Death (age dependent physiological death)
Biological death occurs when the performance of body tissues and organs falls below that required for life support. The senescent span of life is characterized by an increasing probability of death, but death can come at any age by accidents, violence and warfare, neglect, abuse, or disease. Death may come before the visible signs of aging are present. The images above were taken on the Día de los Muertos (Day of the Dead, 02 November). On the right a family honors their dead adult ancestors by decorating the burial tomb with flowers, garlands, and designs made from pine needles and flowers. The prayers and artifacts on the tombs represent a mixture of traditional Maya and Catholic religious practices. The crucifix behind the flowers, for example, gives the name of the deceased and her date of death. On the left are the graves of infants and children, with each cross representing one grave. This section of the cemetery is larger than the adult section. There are no tombs for the infants and children, instead their bodies are buried in coffins deposited into shallow graves. In the 1980s the mortality rate for all Guatemalan infants and children under 5 years old was ten percent of all live births (100 per 1000 live births). For Spain in 1985 the under-5 mortality rate was 7 per 1000 live births. The rate for the Maya was higher than for Ladinos, at about 15 percent of all Maya live births. Childbirth was and still is a danger for Maya women, with up to 300 deaths per 100,000 births (for Spain in 1985 the rate was about 30 per 100,000). Compared with Ladinos, Maya people age at a faster rate, enter the senescent phase of life at an earlier age, and die younger.
The statistics on infant, child, and maternal mortality reflect the poverty, racism, and poor health care suffered by Maya people. Soon after these photographs were taken the author visited the village health center and spoke with the Ladino medical doctor. This man visited the village a few times each month and was the only medical doctor to do so. When asked for statistics on the under-5-year-old mortality rate the doctor replied that there were almost no such deaths. His denial of the reality of the cemetery and the data published by the Guatemalan Ministry of Health is difficult to understand. We often deny or forget about the death of «others», that is, of people outside our social or ethnic group. This amnesia is politically and emotionally convenient.
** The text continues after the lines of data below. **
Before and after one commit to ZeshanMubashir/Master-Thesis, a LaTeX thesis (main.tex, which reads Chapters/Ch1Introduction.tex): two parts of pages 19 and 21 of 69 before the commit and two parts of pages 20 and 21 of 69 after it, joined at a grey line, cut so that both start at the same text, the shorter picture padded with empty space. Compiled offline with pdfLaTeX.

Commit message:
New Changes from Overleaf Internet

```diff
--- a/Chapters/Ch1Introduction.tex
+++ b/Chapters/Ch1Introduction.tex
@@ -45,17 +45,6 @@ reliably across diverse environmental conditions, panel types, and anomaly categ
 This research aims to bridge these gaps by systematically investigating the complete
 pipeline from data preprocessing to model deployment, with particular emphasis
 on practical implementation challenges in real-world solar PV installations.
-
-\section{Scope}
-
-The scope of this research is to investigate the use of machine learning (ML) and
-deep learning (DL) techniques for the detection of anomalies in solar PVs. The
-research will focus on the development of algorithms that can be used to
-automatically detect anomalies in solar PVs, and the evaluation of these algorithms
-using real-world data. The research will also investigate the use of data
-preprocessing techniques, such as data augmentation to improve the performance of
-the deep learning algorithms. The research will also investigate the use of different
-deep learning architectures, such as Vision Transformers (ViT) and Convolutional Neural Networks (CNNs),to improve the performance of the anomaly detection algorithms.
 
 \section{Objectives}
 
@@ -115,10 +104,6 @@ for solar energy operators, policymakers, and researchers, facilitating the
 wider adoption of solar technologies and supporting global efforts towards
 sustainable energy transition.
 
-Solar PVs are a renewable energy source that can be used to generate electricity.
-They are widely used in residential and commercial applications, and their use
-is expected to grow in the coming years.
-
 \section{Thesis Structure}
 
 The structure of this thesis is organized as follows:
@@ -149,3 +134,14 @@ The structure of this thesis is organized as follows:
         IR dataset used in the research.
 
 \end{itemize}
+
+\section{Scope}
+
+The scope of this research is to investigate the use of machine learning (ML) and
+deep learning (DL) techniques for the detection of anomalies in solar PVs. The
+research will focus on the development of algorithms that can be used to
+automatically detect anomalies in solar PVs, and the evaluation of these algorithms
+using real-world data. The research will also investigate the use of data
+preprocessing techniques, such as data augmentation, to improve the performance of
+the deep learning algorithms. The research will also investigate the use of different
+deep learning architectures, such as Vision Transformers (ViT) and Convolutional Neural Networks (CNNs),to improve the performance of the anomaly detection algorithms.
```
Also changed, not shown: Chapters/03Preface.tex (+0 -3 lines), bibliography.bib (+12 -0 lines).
Family and friends do not forget. It is true that the bodies of the deceased are gone, but their spirit is recycled into the hearts and minds of those who loved them and are still alive. [Barry Bogin]